der TU Braunschweig, AG Rustenbeck
The scientific interest of our group is directed towards the mechanisms which shape the biphasic kinetic of insulin secretion. The biphasic kinetic is regarded as indispensable for the maintenance of the glucose homeostasis of the organism. The diminution or even loss of the first phase secretion in response to a glucose challenge is the hallmark of the transition from impaired glucose tolerance to overt type 2 diabetes. There are two theoretical models to explain the biphasic nature. One postulates a sequence of different compartments which shape secretion kinetics, whereas the second one postulates the interaction of stimulatory and inhibitory signals. Currently, a derivative of the compartmental model is predominant, in which the role of the compartments is played by different pools of secretory granules which become differentially activated by a set of plasma membrane ion channels. New live cell imaging techniques for the visualisation of secretory granules and the growing perception that signals circumventing plasma membrane depolarisation are involved in early secretion events have put this "pool size hypothesis" into question. The pathophysiological perspective of our work is to clarify which events lead to the loss of the first phase and the pharmacological perspective is the reconstruction of the first phase by a beta cell-directed therapy.
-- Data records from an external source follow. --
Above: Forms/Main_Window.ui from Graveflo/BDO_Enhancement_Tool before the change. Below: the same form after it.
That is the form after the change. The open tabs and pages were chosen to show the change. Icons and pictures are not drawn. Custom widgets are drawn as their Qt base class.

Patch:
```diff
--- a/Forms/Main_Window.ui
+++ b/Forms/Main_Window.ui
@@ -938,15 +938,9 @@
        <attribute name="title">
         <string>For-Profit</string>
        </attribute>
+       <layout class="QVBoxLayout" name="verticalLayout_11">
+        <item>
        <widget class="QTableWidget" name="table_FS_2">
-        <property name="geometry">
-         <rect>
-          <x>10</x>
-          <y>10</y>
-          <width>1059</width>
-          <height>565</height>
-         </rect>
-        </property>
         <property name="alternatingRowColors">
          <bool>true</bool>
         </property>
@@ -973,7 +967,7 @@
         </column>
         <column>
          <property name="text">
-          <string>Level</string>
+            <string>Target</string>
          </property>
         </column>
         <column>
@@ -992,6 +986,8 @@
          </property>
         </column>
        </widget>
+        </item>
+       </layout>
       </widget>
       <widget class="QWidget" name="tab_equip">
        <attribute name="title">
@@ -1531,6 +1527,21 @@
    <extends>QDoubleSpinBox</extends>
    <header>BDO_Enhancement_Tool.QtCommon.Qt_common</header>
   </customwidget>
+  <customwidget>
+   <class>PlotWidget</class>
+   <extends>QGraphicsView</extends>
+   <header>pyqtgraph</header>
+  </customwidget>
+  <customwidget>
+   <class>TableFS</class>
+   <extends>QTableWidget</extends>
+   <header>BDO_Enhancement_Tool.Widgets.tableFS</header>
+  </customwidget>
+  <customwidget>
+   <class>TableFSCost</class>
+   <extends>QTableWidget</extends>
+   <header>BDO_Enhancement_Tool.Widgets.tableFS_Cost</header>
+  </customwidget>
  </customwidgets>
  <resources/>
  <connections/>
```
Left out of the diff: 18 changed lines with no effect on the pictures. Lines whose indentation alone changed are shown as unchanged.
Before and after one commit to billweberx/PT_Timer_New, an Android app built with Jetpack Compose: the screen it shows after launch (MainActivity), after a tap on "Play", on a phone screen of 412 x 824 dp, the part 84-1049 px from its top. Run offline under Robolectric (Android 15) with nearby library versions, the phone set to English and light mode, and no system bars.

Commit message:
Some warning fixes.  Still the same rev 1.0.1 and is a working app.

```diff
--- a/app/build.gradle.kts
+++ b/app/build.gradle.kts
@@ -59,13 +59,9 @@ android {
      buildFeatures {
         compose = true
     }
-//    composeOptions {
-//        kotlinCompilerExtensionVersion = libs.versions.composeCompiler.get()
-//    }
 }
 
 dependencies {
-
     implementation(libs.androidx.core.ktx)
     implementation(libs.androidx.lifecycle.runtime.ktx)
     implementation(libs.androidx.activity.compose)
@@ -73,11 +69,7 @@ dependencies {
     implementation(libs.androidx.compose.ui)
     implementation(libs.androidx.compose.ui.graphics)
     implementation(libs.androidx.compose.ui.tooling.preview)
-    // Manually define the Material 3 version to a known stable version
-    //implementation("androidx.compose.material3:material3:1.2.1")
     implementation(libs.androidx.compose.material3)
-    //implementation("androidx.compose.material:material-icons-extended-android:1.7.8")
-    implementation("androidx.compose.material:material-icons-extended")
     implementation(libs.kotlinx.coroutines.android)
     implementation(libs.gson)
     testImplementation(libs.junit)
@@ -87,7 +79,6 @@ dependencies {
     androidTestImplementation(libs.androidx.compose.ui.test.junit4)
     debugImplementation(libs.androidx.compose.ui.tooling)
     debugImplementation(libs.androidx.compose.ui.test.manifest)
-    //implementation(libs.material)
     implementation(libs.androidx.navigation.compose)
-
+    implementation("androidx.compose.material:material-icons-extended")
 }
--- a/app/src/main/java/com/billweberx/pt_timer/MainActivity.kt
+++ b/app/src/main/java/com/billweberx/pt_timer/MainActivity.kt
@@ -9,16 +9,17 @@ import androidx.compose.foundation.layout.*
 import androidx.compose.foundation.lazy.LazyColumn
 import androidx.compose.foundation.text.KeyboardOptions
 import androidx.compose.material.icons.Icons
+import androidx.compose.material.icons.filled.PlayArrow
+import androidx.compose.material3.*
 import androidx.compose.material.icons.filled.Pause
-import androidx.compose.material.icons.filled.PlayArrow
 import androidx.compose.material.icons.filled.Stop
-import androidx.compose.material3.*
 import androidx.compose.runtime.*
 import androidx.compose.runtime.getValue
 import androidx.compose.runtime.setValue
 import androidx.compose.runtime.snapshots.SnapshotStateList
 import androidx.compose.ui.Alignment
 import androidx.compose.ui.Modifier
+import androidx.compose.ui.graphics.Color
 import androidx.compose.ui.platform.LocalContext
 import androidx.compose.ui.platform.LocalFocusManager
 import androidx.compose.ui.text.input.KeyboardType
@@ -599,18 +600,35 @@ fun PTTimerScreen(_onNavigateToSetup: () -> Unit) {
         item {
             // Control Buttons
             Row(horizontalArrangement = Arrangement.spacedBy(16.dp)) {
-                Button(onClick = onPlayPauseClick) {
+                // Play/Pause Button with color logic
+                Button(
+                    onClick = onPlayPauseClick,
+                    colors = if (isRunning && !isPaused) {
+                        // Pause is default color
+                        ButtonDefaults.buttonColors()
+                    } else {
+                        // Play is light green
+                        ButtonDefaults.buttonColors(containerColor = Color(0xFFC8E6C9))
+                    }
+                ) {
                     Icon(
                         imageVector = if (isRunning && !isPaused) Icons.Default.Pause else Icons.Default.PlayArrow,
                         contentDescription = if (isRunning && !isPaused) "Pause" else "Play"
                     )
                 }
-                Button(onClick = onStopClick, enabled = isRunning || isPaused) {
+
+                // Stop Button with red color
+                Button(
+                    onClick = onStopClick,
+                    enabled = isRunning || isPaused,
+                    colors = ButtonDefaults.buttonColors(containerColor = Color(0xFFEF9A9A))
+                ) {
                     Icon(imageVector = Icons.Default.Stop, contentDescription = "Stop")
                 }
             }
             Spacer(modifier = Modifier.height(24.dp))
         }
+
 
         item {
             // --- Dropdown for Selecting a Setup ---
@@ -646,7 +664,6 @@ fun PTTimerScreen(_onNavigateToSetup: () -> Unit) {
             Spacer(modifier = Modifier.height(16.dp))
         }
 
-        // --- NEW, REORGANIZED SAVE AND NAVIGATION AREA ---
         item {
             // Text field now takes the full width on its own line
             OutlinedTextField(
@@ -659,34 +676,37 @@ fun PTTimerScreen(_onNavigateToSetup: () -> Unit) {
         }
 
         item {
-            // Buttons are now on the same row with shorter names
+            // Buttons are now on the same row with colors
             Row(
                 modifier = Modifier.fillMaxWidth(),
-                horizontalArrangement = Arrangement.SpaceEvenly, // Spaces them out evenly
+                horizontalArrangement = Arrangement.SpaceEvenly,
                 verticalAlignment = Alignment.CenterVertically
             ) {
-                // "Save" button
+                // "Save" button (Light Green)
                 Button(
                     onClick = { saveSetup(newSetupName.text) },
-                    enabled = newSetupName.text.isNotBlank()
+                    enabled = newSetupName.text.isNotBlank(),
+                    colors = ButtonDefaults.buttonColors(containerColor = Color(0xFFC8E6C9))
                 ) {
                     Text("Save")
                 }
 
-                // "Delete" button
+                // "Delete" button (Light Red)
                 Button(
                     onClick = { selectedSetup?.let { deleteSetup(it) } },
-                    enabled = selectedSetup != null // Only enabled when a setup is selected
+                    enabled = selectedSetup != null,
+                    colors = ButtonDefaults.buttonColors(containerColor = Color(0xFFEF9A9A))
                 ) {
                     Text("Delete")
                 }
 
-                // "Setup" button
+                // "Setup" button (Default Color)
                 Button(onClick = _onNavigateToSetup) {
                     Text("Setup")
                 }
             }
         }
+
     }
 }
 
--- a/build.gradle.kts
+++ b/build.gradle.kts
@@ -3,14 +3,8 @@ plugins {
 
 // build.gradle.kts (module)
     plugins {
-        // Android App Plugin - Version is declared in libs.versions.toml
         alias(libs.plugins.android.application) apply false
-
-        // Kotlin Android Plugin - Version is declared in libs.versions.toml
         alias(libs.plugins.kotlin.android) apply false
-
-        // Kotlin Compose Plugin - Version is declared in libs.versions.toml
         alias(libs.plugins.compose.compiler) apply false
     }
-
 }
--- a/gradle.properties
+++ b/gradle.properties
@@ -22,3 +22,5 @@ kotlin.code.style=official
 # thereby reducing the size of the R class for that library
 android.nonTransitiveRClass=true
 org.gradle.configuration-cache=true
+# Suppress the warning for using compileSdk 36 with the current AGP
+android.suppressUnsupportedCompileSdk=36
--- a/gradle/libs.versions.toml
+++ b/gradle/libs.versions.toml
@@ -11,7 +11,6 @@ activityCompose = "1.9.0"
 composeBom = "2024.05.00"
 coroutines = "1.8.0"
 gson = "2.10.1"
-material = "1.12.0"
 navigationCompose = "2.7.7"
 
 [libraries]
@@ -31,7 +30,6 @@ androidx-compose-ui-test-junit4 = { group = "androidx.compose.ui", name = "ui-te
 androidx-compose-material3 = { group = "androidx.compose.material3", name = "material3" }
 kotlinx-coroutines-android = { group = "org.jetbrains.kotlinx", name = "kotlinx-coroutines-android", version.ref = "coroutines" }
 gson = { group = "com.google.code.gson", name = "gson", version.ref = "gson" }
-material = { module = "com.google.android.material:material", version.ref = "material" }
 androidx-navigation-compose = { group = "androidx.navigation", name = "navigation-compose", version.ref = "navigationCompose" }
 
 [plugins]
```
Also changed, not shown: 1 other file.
Our experimental approach is based on the perifusion of isolated pancreatic islets and primary beta cells to register the consequences of experimental manipulations on insulin secretion and putative signalling compounds. By stimulating the islets or beta cells in a closely comparable manner in a variety of measuring stands we intend to create an encompassing view of the intracellular events underlying the kinetics of insulin secretion. Thus the batch perifusion of pancreatic islets (freshly isolated or cultured) to determine the insulin content in the fractionated effluate (by ELISA) is the starting point. The plasma membrane potential, whole cell currents and KATP channel currents can be registered by two electrophysiological stands. One is for work with single cells, the other one with an upright microscope for work on islets within vital pancreatic slices. Two epifluorescence microscopes can be used for conventional live cell measurements. One is equipped with a cooled CCD camera and coupled to a fraction collector to enable simultaneous determination of cytosolic calcium and insulin secretion. The other one is used for multiparameter measurements of mitochondrial function (NAD(P)H- and FAD autofluorescence, TMRE fluorescence for the mitochondrial membrane potential). Endpoint measurement of ATP, ADP and AMP complete the assessment of beta cell energy metabolism. Finally, an objective-based TIRF-microscope with a thermostated hood and an integrated perifusion system permits the visualization of submembrane secretory granule mobility and fusion. An observer-independent quantification is achieved by an in-house developed program. Standard molecular biology techniques are employed to generate fluorescent fusion proteins as granule labels.